Michael Edwin Thornton was born in Greenville, South Carolina and raised on the family farm near Spartanburg. Thornton joined the Navy upon graduating from high school in 1967 and completed the rigorous training to join the SEALs, the Navy's elite sea-air-land special operations force. As overall American conventional forces were gradually withdrawn from Vietnam in the early 1970s, the "unconventional warfare" role of Navy SEALs grew. In the spring of 1972, Petty Officer Thornton was assigned to a mission under the command of Lt. Thomas Norris. Thornton and Norris accompanied a three-man South Vietnamese Navy team which included Kiet Nguyen, South Vietnam Navy, LDNN, (Lien Doc Nguoi Nhia, literally "soldiers who fight under the sea") on an intelligence gathering mission in enemy-held territory. Launched from a Vietnamese Navy junk in a rubber boat, the patrol reached land and found themselves farther behind enemy lines than they had planned. Continuing on foot toward their objective, they came under heavy fire from a far larger force and were in danger of being surrounded. While inflicting heavy casualties on the enemy, they headed for the shore, in hopes of escaping by sea. On learning that Lt. Norris had been hit by enemy fire and was believed to be dead, Thornton & Kiet Nguyen returned through a hail of fire to the lieutenant's last position and found him severely wounded and unconscious, but alive. The two other members of the LDNN team refused to go to the aid of Lt. Norris. They were never seen again. When Thornton & Nguyen found Lt. Norris his was alive but unconscious from a severe head wound.

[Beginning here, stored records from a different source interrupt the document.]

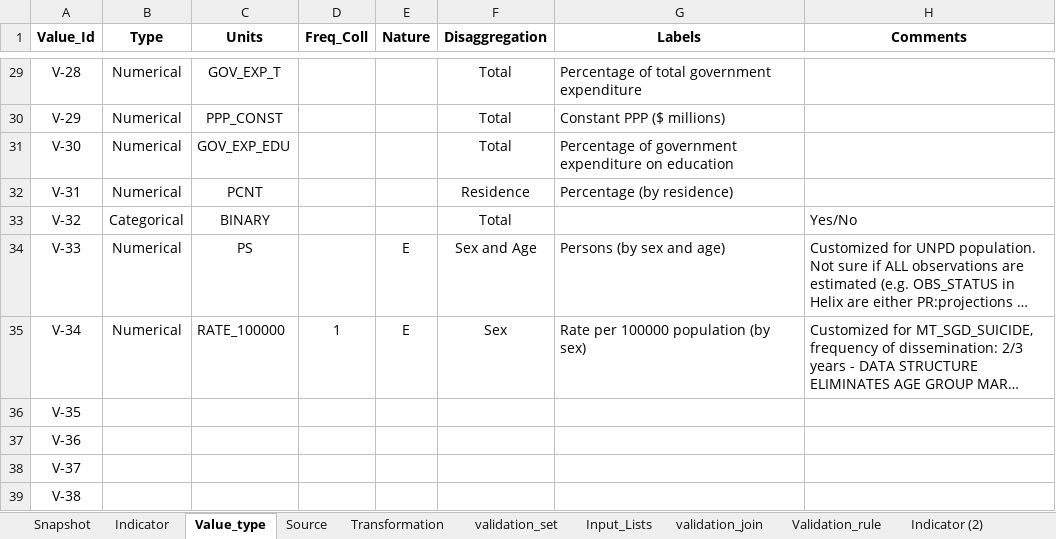
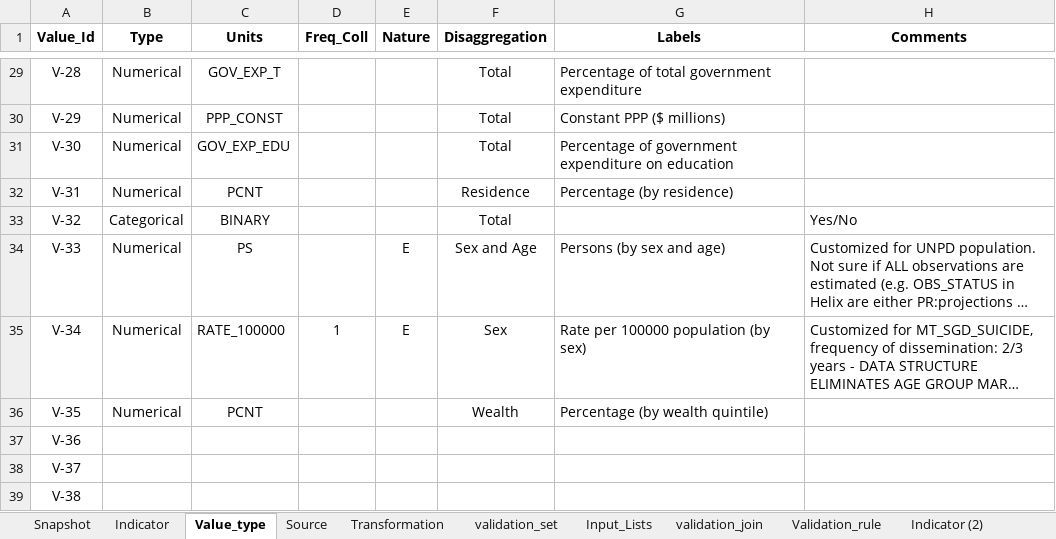
Before and after one commit to UNICEFECAR/data-etl, an Excel workbook: tmee/data_in/data_dictionary/indicator_dictionary_TM_v6.xlsx, sheet Value_type, drawn as a sheet; only a part is shown, gaps mark what is left out; long unchanged cells end in …; values as stored, in another font and other column widths than the file's, no borders; the diff names each change by its address in the sheet, - before the commit and + after, or states it on an @@ line.

```diff
--- a/tmee/data_in/data_dictionary/indicator_dictionary_TM_v6.xlsx (sheet Value_type)
+++ b/tmee/data_in/data_dictionary/indicator_dictionary_TM_v6.xlsx (sheet Value_type)
-B36 (Type): (empty)
+B36 (Type): Numerical
-C36 (Units): (empty)
+C36 (Units): PCNT
-F36 (Disaggregation): (empty)
+F36 (Disaggregation): Wealth
-G36 (Labels): (empty)
+G36 (Labels): Percentage (by wealth quintile)
```
Also changed, not shown: sheet Snapshot, sheet Source, sheet Indicator, formulas that keep their value.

Thornton slung Norris over his shoulder and dashed for life over 400 yards of open beach, returning enemy fire as he ran. He carried Norris and wounded comrade, Kiet Nguyen, out to sea, beyond the range of enemy fire. The three men floated for approximately two hours before being retrieved by the same South Vietnamese Navy junk that had brought them into the operation. Michael Thornton was awarded the Congressional Medal of Honor on October 15, 1973. He is the first person in more than a century to receive that honor for saving the life of another Medal of Honor recipient. Now retired after a distinguished Navy career that continued through Operation Desert Storm, he resides near Houston, Texas. For his gallantry, Kiet Nguyen, Petty Officer, received the Navy Cross, the second highest Navy honor. He was the only Vietnamese to receive the Navy Cross. Kiet now lives in Southern Louisiana. Their story can be seen on the Military and History Channels.
This is the 3rd and last article in the series on Congressional Medal of Honor Winners. Thank you again to Author Gary Gosnell, Southwest Airlines Pilot (Ret).